From the data below, repeat everything exactly except the images.

Records to process:
★ ★ ★ ★ ★ ★ ★

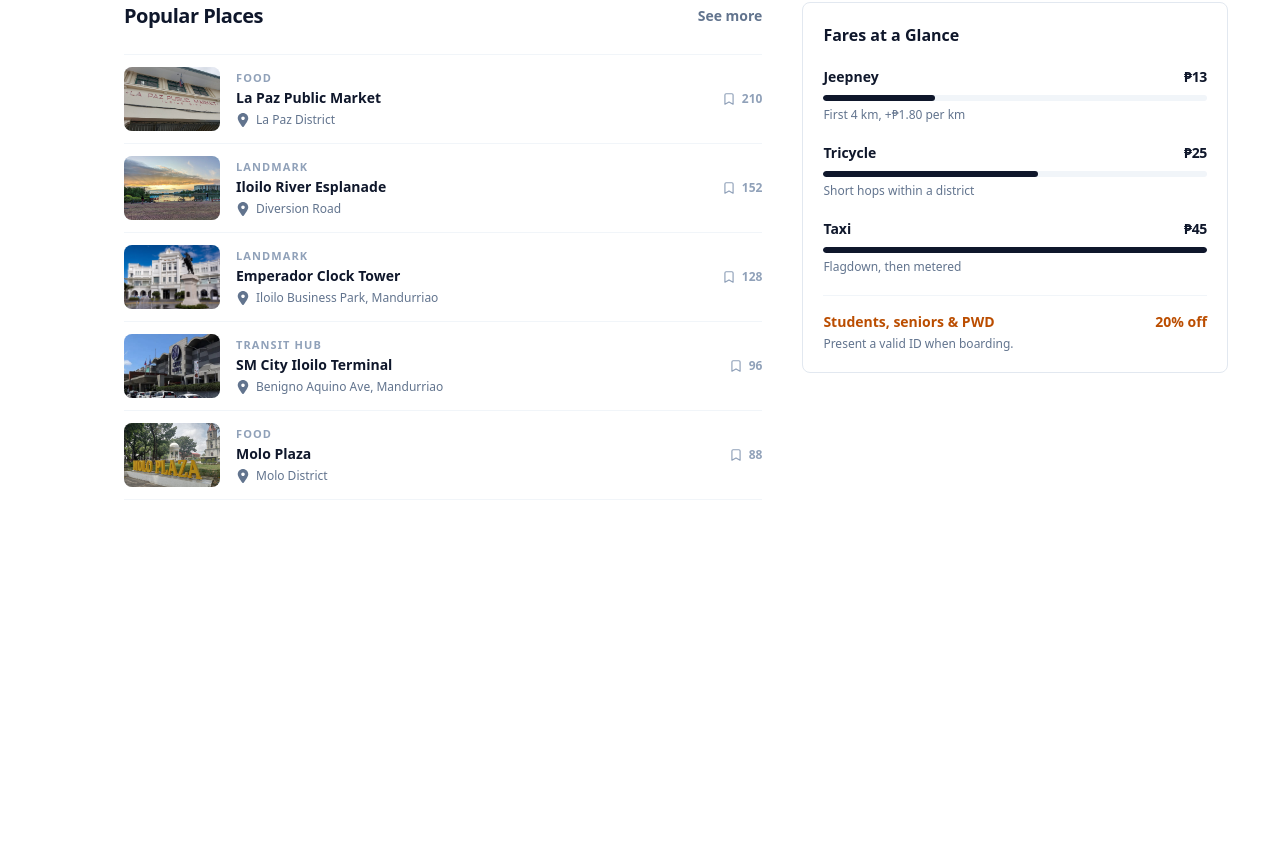
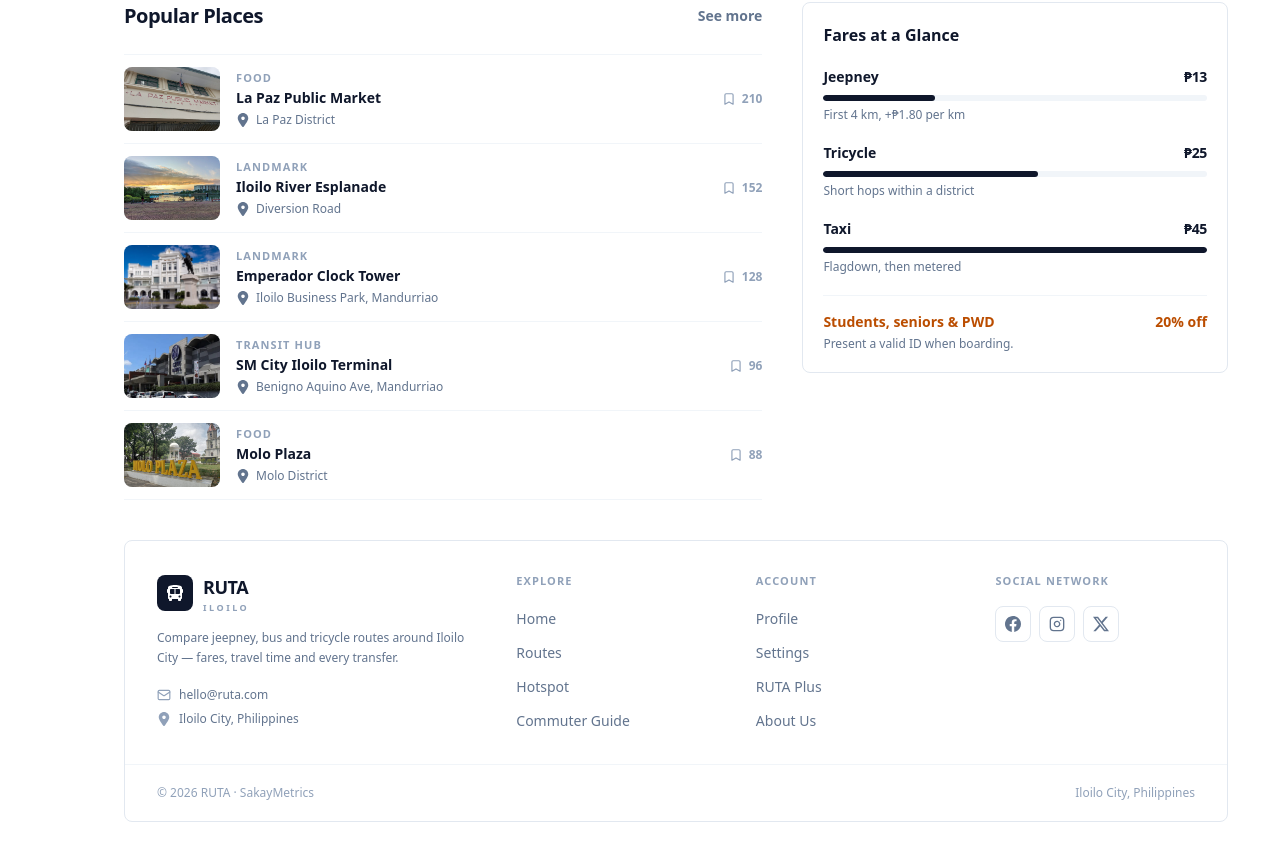
Before and after one commit to YusCML/6SEven, a Next.js app in the folder client/: page /home in a window 1280 px wide. Shown: the part 1126-1986 px from the top of the page. Before the commit the page ends 1666 px from the top, so only its background shows below. Built offline with nearby package versions, Linux system fonts and the light colour scheme; no server answers.

Commit message:
UI homepage footer content

```diff
--- a/client/src/components/icons/index.tsx
+++ b/client/src/components/icons/index.tsx
@@ -411,3 +411,38 @@
     </svg>
   );
 }
+
+export function MailIcon(props: IconProps) {
+  return (
+    <svg viewBox="0 0 24 24" fill="none" stroke="currentColor" strokeWidth={2} strokeLinecap="round" strokeLinejoin="round" aria-hidden="true" {...props}>
+      <rect width="20" height="16" x="2" y="4" rx="2" />
+      <path d="m22 7-8.97 5.7a1.94 1.94 0 0 1-2.06 0L2 7" />
+    </svg>
+  );
+}
+
+export function FacebookIcon(props: IconProps) {
+  return (
+    <svg viewBox="0 0 24 24" fill="currentColor" aria-hidden="true" {...props}>
+      <path d="M24 12.07C24 5.4 18.63 0 12 0S0 5.4 0 12.07C0 18.1 4.39 23.1 10.13 24v-8.44H7.08v-3.49h3.05V9.41c0-3.02 1.79-4.69 4.53-4.69 1.31 0 2.68.24 2.68.24v2.97h-1.51c-1.49 0-1.96.93-1.96 1.89v2.26h3.33l-.53 3.49h-2.8V24C19.61 23.1 24 18.1 24 12.07z" />
+    </svg>
+  );
+}
+
+export function InstagramIcon(props: IconProps) {
+  return (
+    <svg viewBox="0 0 24 24" fill="none" stroke="currentColor" strokeWidth={2} strokeLinecap="round" strokeLinejoin="round" aria-hidden="true" {...props}>
+      <rect width="20" height="20" x="2" y="2" rx="5" ry="5" />
+      <path d="M16 11.37A4 4 0 1 1 12.63 8 4 4 0 0 1 16 11.37z" />
+      <line x1="17.5" x2="17.51" y1="6.5" y2="6.5" />
+    </svg>
+  );
+}
+
+export function TwitterXIcon(props: IconProps) {
+  return (
+    <svg viewBox="0 0 24 24" fill="currentColor" aria-hidden="true" {...props}>
+      <path d="M18.9 1.15h3.68l-8.04 9.19L24 22.85h-7.41l-5.8-7.58-6.64 7.58H.46l8.6-9.83L0 1.15h7.59l5.24 6.93zm-1.29 19.5h2.04L6.48 3.24H4.29z" />
+    </svg>
+  );
+}
--- /dev/null
+++ b/client/src/components/navigation/SiteFooter.tsx
@@ -0,0 +1,114 @@
+import Link from 'next/link';
+import {
+  FacebookIcon,
+  InstagramIcon,
+  MailIcon,
+  MapPinIcon,
+  RutaMarkIcon,
+  TwitterXIcon,
+} from '@/components/icons';
+
+const GROUPS = [
+  {
+    title: 'Explore',
+    links: [
+      { href: '/home', label: 'Home' },
+      { href: '/routes', label: 'Routes' },
+      { href: '/hotspot', label: 'Hotspot' },
+      { href: '/commuter-guide', label: 'Commuter Guide' },
+    ],
+  },
+  {
+    title: 'Account',
+    links: [
+      { href: '/dashboard/profile', label: 'Profile' },
+      { href: '/dashboard/settings', label: 'Settings' },
+      { href: '/upgrade', label: 'RUTA Plus' },
+      { href: '/about-us', label: 'About Us' },
+    ],
+  },
+] as const;
+
+const SOCIALS = [
+  { label: 'Facebook', href: '#', Icon: FacebookIcon },
+  { label: 'Instagram', href: '#', Icon: InstagramIcon },
+  { label: 'X', href: '#', Icon: TwitterXIcon },
+] as const;
+
+export default function SiteFooter() {
+  return (
+    <footer className="mx-auto w-full max-w-6xl px-6 pb-10">
+      <div className="rounded-lg border border-slate-200 bg-white">
+        <div className="grid gap-10 p-8 md:grid-cols-[1.6fr_1fr_1fr_1fr]">
+          <div>
+            <Link href="/home" className="flex items-center gap-2.5 transition hover:opacity-75">
+              <span className="grid h-9 w-9 shrink-0 place-items-center rounded-lg bg-slate-900 text-white">
+                <RutaMarkIcon className="h-4 w-4" />
+              </span>
+              <span className="flex flex-col leading-none">
+                <span className="text-lg font-black uppercase tracking-tight text-slate-900">Ruta</span>
+                <span className="mt-0.5 text-[9px] font-bold uppercase tracking-[0.28em] text-slate-400">Iloilo</span>
+              </span>
+            </Link>
+
+            <p className="mt-4 max-w-xs text-xs font-medium leading-relaxed text-slate-500">
+              Compare jeepney, bus and tricycle routes around Iloilo City — fares, travel time and every transfer.
+            </p>
+
+            <div className="mt-5 space-y-2 text-xs font-medium text-slate-500">
+              <p className="flex items-center gap-2">
+                <MailIcon className="h-3.5 w-3.5 shrink-0 text-slate-400" />
+                hello@ruta.com
+              </p>
+              <p className="flex items-center gap-2">
+                <MapPinIcon className="h-3.5 w-3.5 shrink-0 text-slate-400" />
+                Iloilo City, Philippines
+              </p>
+            </div>
+          </div>
+
+          {GROUPS.map((group) => (
+            <div key={group.title}>
+              <h3 className="text-[11px] font-bold uppercase tracking-[0.1em] text-slate-400">{group.title}</h3>
+
+              <ul className="mt-4 space-y-2.5">
+                {group.links.map((link) => (
+                  <li key={link.href}>
+                    <Link
+                      href={link.href}
+                      className="text-sm font-medium text-slate-500 transition hover:text-slate-900"
+                    >
+                      {link.label}
+                    </Link>
+                  </li>
+                ))}
+              </ul>
+            </div>
+          ))}
+
+          <div>
+            <h3 className="text-[11px] font-bold uppercase tracking-[0.1em] text-slate-400">Social Network</h3>
+
+            <div className="mt-4 flex items-center gap-2">
+              {SOCIALS.map(({ label, href, Icon }) => (
+                <a
+                  key={label}
+                  href={href}
+                  aria-label={label}
+                  className="grid h-9 w-9 place-items-center rounded-lg border border-slate-200 text-slate-500 transition hover:border-slate-400 hover:text-slate-900"
+                >
+                  <Icon className="h-4 w-4" />
+                </a>
+              ))}
+            </div>
+          </div>
+        </div>
+
+        <div className="flex flex-wrap items-center justify-between gap-2 border-t border-slate-100 px-8 py-5 text-xs font-medium text-slate-400">
+          <span>© 2026 RUTA · SakayMetrics</span>
+          <span>Iloilo City, Philippines</span>
+        </div>
+      </div>
+    </footer>
+  );
+}
--- a/client/src/features/home/components/LandingPage.tsx
+++ b/client/src/features/home/components/LandingPage.tsx
@@ -2,6 +2,7 @@
 import FrequentRides from './FrequentRides';
 import HeroSearch from './HeroSearch';
 import PopularPlaces from './PopularPlaces';
+import SiteFooter from '@/components/navigation/SiteFooter';
 import StatStrip from './StatStrip';
 
 export default function LandingPage() {
@@ -15,6 +16,8 @@
         <PopularPlaces />
         <FareGuide />
       </div>
+
+      <SiteFooter />
     </>
   );
 }
```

★ ★ ★ ★ ★ ★ ★

Task output:
Before and after one commit to YusCML/6SEven, a Next.js app in the folder client/: page /home in a window 1280 px wide. Shown: the part 1126-1986 px from the top of the page. Before the commit the page ends 1666 px from the top, so only its background shows below. Built offline with nearby package versions, Linux system fonts and the light colour scheme; no server answers.

Commit message:
UI homepage footer content

```diff
--- a/client/src/components/icons/index.tsx
+++ b/client/src/components/icons/index.tsx
@@ -411,3 +411,38 @@
     </svg>
   );
 }
+
+export function MailIcon(props: IconProps) {
+  return (
+    <svg viewBox="0 0 24 24" fill="none" stroke="currentColor" strokeWidth={2} strokeLinecap="round" strokeLinejoin="round" aria-hidden="true" {...props}>
+      <rect width="20" height="16" x="2" y="4" rx="2" />
+      <path d="m22 7-8.97 5.7a1.94 1.94 0 0 1-2.06 0L2 7" />
+    </svg>
+  );
+}
+
+export function FacebookIcon(props: IconProps) {
+  return (
+    <svg viewBox="0 0 24 24" fill="currentColor" aria-hidden="true" {...props}>
+      <path d="M24 12.07C24 5.4 18.63 0 12 0S0 5.4 0 12.07C0 18.1 4.39 23.1 10.13 24v-8.44H7.08v-3.49h3.05V9.41c0-3.02 1.79-4.69 4.53-4.69 1.31 0 2.68.24 2.68.24v2.97h-1.51c-1.49 0-1.96.93-1.96 1.89v2.26h3.33l-.53 3.49h-2.8V24C19.61 23.1 24 18.1 24 12.07z" />
+    </svg>
+  );
+}
+
+export function InstagramIcon(props: IconProps) {
+  return (
+    <svg viewBox="0 0 24 24" fill="none" stroke="currentColor" strokeWidth={2} strokeLinecap="round" strokeLinejoin="round" aria-hidden="true" {...props}>
+      <rect width="20" height="20" x="2" y="2" rx="5" ry="5" />
+      <path d="M16 11.37A4 4 0 1 1 12.63 8 4 4 0 0 1 16 11.37z" />
+      <line x1="17.5" x2="17.51" y1="6.5" y2="6.5" />
+    </svg>
+  );
+}
+
+export function TwitterXIcon(props: IconProps) {
+  return (
+    <svg viewBox="0 0 24 24" fill="currentColor" aria-hidden="true" {...props}>
+      <path d="M18.9 1.15h3.68l-8.04 9.19L24 22.85h-7.41l-5.8-7.58-6.64 7.58H.46l8.6-9.83L0 1.15h7.59l5.24 6.93zm-1.29 19.5h2.04L6.48 3.24H4.29z" />
+    </svg>
+  );
+}
--- /dev/null
+++ b/client/src/components/navigation/SiteFooter.tsx
@@ -0,0 +1,114 @@
+import Link from 'next/link';
+import {
+  FacebookIcon,
+  InstagramIcon,
+  MailIcon,
+  MapPinIcon,
+  RutaMarkIcon,
+  TwitterXIcon,
+} from '@/components/icons';
+
+const GROUPS = [
+  {
+    title: 'Explore',
+    links: [
+      { href: '/home', label: 'Home' },
+      { href: '/routes', label: 'Routes' },
+      { href: '/hotspot', label: 'Hotspot' },
+      { href: '/commuter-guide', label: 'Commuter Guide' },
+    ],
+  },
+  {
+    title: 'Account',
+    links: [
+      { href: '/dashboard/profile', label: 'Profile' },
+      { href: '/dashboard/settings', label: 'Settings' },
+      { href: '/upgrade', label: 'RUTA Plus' },
+      { href: '/about-us', label: 'About Us' },
+    ],
+  },
+] as const;
+
+const SOCIALS = [
+  { label: 'Facebook', href: '#', Icon: FacebookIcon },
+  { label: 'Instagram', href: '#', Icon: InstagramIcon },
+  { label: 'X', href: '#', Icon: TwitterXIcon },
+] as const;
+
+export default function SiteFooter() {
+  return (
+    <footer className="mx-auto w-full max-w-6xl px-6 pb-10">
+      <div className="rounded-lg border border-slate-200 bg-white">
+        <div className="grid gap-10 p-8 md:grid-cols-[1.6fr_1fr_1fr_1fr]">
+          <div>
+            <Link href="/home" className="flex items-center gap-2.5 transition hover:opacity-75">
+              <span className="grid h-9 w-9 shrink-0 place-items-center rounded-lg bg-slate-900 text-white">
+                <RutaMarkIcon className="h-4 w-4" />
+              </span>
+              <span className="flex flex-col leading-none">
+                <span className="text-lg font-black uppercase tracking-tight text-slate-900">Ruta</span>
+                <span className="mt-0.5 text-[9px] font-bold uppercase tracking-[0.28em] text-slate-400">Iloilo</span>
+              </span>
+            </Link>
+
+            <p className="mt-4 max-w-xs text-xs font-medium leading-relaxed text-slate-500">
+              Compare jeepney, bus and tricycle routes around Iloilo City — fares, travel time and every transfer.
+            </p>
+
+            <div className="mt-5 space-y-2 text-xs font-medium text-slate-500">
+              <p className="flex items-center gap-2">
+                <MailIcon className="h-3.5 w-3.5 shrink-0 text-slate-400" />
+                hello@ruta.com
+              </p>
+              <p className="flex items-center gap-2">
+                <MapPinIcon className="h-3.5 w-3.5 shrink-0 text-slate-400" />
+                Iloilo City, Philippines
+              </p>
+            </div>
+          </div>
+
+          {GROUPS.map((group) => (
+            <div key={group.title}>
+              <h3 className="text-[11px] font-bold uppercase tracking-[0.1em] text-slate-400">{group.title}</h3>
+
+              <ul className="mt-4 space-y-2.5">
+                {group.links.map((link) => (
+                  <li key={link.href}>
+                    <Link
+                      href={link.href}
+                      className="text-sm font-medium text-slate-500 transition hover:text-slate-900"
+                    >
+                      {link.label}
+                    </Link>
+                  </li>
+                ))}
+              </ul>
+            </div>
+          ))}
+
+          <div>
+            <h3 className="text-[11px] font-bold uppercase tracking-[0.1em] text-slate-400">Social Network</h3>
+
+            <div className="mt-4 flex items-center gap-2">
+              {SOCIALS.map(({ label, href, Icon }) => (
+                <a
+                  key={label}
+                  href={href}
+                  aria-label={label}
+                  className="grid h-9 w-9 place-items-center rounded-lg border border-slate-200 text-slate-500 transition hover:border-slate-400 hover:text-slate-900"
+                >
+                  <Icon className="h-4 w-4" />
+                </a>
+              ))}
+            </div>
+          </div>
+        </div>
+
+        <div className="flex flex-wrap items-center justify-between gap-2 border-t border-slate-100 px-8 py-5 text-xs font-medium text-slate-400">
+          <span>© 2026 RUTA · SakayMetrics</span>
+          <span>Iloilo City, Philippines</span>
+        </div>
+      </div>
+    </footer>
+  );
+}
--- a/client/src/features/home/components/LandingPage.tsx
+++ b/client/src/features/home/components/LandingPage.tsx
@@ -2,6 +2,7 @@
 import FrequentRides from './FrequentRides';
 import HeroSearch from './HeroSearch';
 import PopularPlaces from './PopularPlaces';
+import SiteFooter from '@/components/navigation/SiteFooter';
 import StatStrip from './StatStrip';
 
 export default function LandingPage() {
@@ -15,6 +16,8 @@
         <PopularPlaces />
         <FareGuide />
       </div>
+
+      <SiteFooter />
     </>
   );
 }
```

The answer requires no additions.